• TASK TO CARRY OUT: Leave out each picture. Repeat everything else in the records exactly.

• • • • •

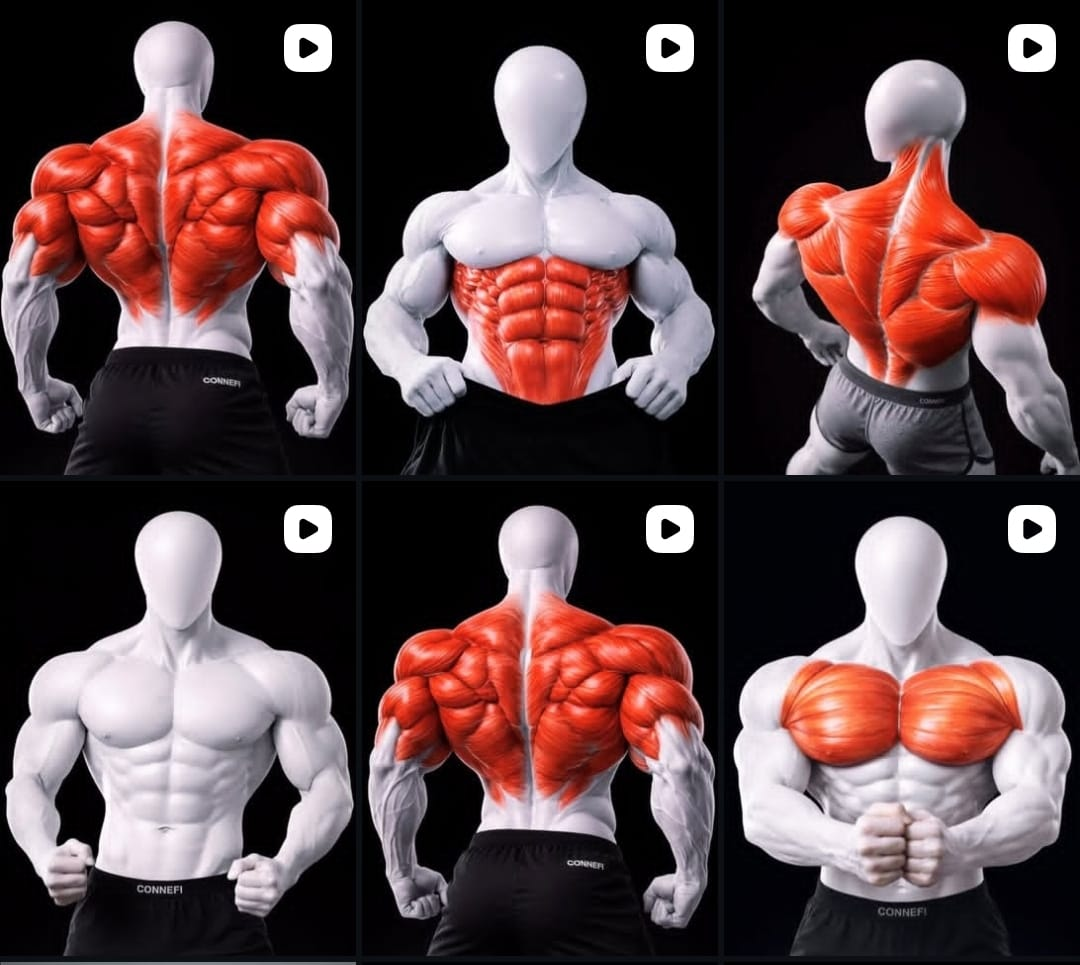
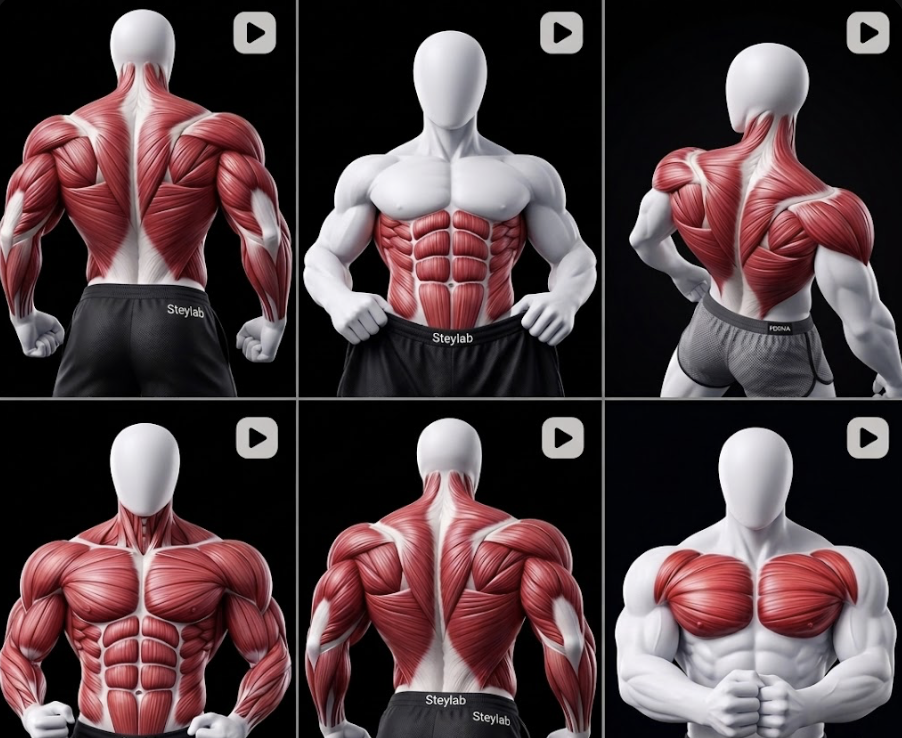
Add files via upload

diff --git a/docs/Steylab/main.js b/docs/Steylab/main.js
@@ -186,7 +186,7 @@ const translations = {
     "cta.lead":
       "SteyLab t'accompagne chaque jour. Entraînement, nutrition, progression : tout est dans la même app.",
     "cta.button": "Télécharger l'app",
-    footer: "SteyLab © 2025 — Application sportive pour femmes & hommes.",
+    footer: "SteyLab © 2026 — Application sportive pour femmes & hommes.",
     "lang.title": "Choisis ta langue",
     "lang.subtitle": "Tu pourras changer à tout moment.",
   },
@@ -267,7 +267,7 @@ const translations = {
     "cta.lead":
       "SteyLab supports you every day. Training, nutrition, progression: everything in one app.",
     "cta.button": "Download the app",
-    footer: "SteyLab © 2025 — Sports app for women & men.",
+    footer: "SteyLab © 2026 — Sports app for women & men.",
     "lang.title": "Choose your language",
     "lang.subtitle": "You can change it anytime.",
   },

• • • • •

• REPLY TO THE EXERCISE:
Add files via upload

diff --git a/docs/Steylab/main.js b/docs/Steylab/main.js
@@ -186,7 +186,7 @@ const translations = {
     "cta.lead":
       "SteyLab t'accompagne chaque jour. Entraînement, nutrition, progression : tout est dans la même app.",
     "cta.button": "Télécharger l'app",
-    footer: "SteyLab © 2025 — Application sportive pour femmes & hommes.",
+    footer: "SteyLab © 2026 — Application sportive pour femmes & hommes.",
     "lang.title": "Choisis ta langue",
     "lang.subtitle": "Tu pourras changer à tout moment.",
   },
@@ -267,7 +267,7 @@ const translations = {
     "cta.lead":
       "SteyLab supports you every day. Training, nutrition, progression: everything in one app.",
     "cta.button": "Download the app",
-    footer: "SteyLab © 2025 — Sports app for women & men.",
+    footer: "SteyLab © 2026 — Sports app for women & men.",
     "lang.title": "Choose your language",
     "lang.subtitle": "You can change it anytime.",
   },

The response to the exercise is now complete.